If ODUS truly aspires to teach responsibility, it seems incumbent upon them to review the processes used to establish and fund student organizations. Higher standards need to be set regarding group formation and more transparent methods of evaluation need to be implemented to allow for greater accountability of students and staff involved with the allotment of funds and creation of new groups. Fortunately, an effort has already begun to close existing loopholes. The USG recently released new clarifications stipulating that organizations return surplus funds when they over-budget for an event. If this restriction is consistently enforced, it will represent a major step toward increased accountability for student groups, but more work remains to be done. There are certain common-sense restrictions that could be put into place, such as requiring all groups to have a presence at the Freshman Activities Fair and actively maintain a website in order to receive funding. Additionally, greater oversight of the reimbursement process is needed to eliminate the possibility that embellished or outright fraudulent claims might be accepted as legitimate expenditures.

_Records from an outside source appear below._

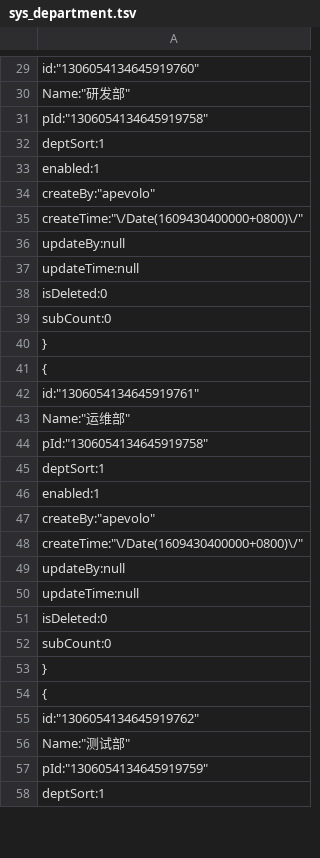
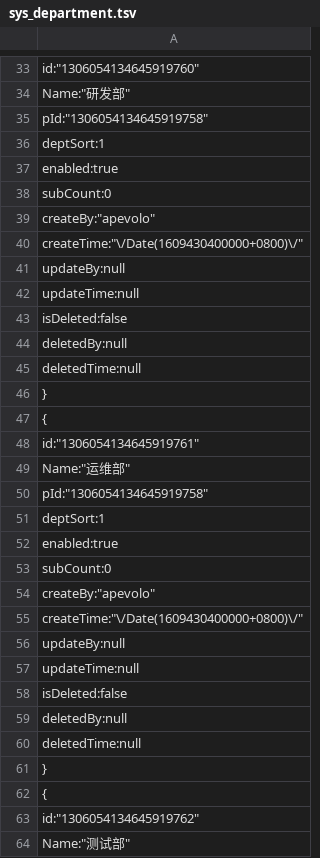
Before and after one commit to xianhc/apevolo-api, a TSV file: ApeVolo.Api/wwwroot/resources/db/sys_department.tsv, drawn as a sheet; only a part is shown, gaps mark what is left out; the shorter side is filled out with more unchanged rows; the diff covers the shown part only.

```diff
--- a/ApeVolo.Api/wwwroot/resources/db/sys_department.tsv
+++ b/ApeVolo.Api/wwwroot/resources/db/sys_department.tsv
@@ -32,3 +36,4 @@
         "deptSort":1,
-        "enabled":1,
+        "enabled":true,
+        "subCount":0,
         "createBy":"apevolo",
@@ -37,4 +42,5 @@
         "updateTime":null,
-        "isDeleted":0,
-        "subCount":0
+        "isDeleted":false,
+        "deletedBy":null,
+        "deletedTime":null
     },
@@ -45,3 +51,4 @@
         "deptSort":1,
-        "enabled":1,
+        "enabled":true,
+        "subCount":0,
         "createBy":"apevolo",
@@ -50,4 +57,5 @@
         "updateTime":null,
-        "isDeleted":0,
-        "subCount":0
+        "isDeleted":false,
+        "deletedBy":null,
+        "deletedTime":null
     },
```
Also changed, not shown: 8 added rows and 12 edited cells elsewhere in this file, ApeVolo.Api/wwwroot/resources/db/sys_dict.tsv, ApeVolo.Api/wwwroot/resources/db/sys_dict_detail.tsv, 12 other files.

As to ODUS’ s goal of creating a student community, it is not at all obvious that the University’s collection of assorted groups actually do this. It seems possible that this need to separate students into diverse groups may actually divide us further, as it encourages students to interact solely with like-minded peers. An appropriate way to address this issue would be to have more established umbrella groups, which would elicit greater participation and a more interconnected community. For example, The Black Student Union currently serves as this type of umbrella organization, encompassing nine other black student groups on campus. Restructuring the student groups under certain umbrellas would allow groups to pool resources, and would allow niche groups to preserve their independence while also benefitting from connections with similar groups.